Keywords: nostalgia; Richard Ford; pastoral; southern gothic; grotesque nostalgia; Richard Ford; pastoral; southern gothic; grotesque

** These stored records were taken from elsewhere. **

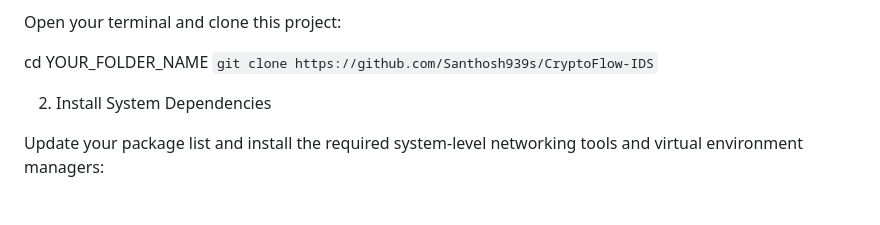
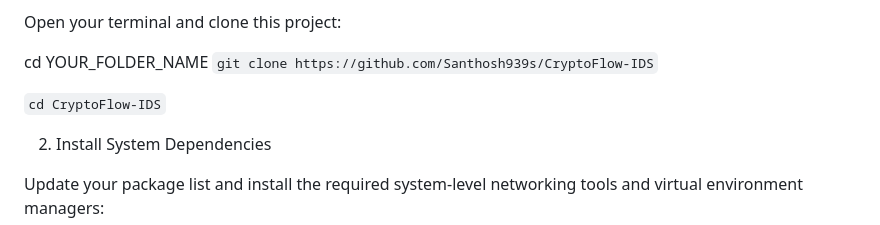
Before and after one commit to Santhosh939s/CryptoFlow-IDS, a Markdown page: README.md, the part around the change. Drawn GitHub-style; blank space fills up the shorter version.

```diff
--- a/README.md
+++ b/README.md
@@ -36,6 +36,8 @@ Open your terminal and clone this project:
 cd YOUR_FOLDER_NAME
 `git clone https://github.com/Santhosh939s/CryptoFlow-IDS`
 
+
+`cd CryptoFlow-IDS`
 
 
 
```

This is an open access article distributed under the Creative Commons Attribution License which permits unrestricted use, distribution, and reproduction in any medium, provided the original work is properly cited (CC BY 4.0).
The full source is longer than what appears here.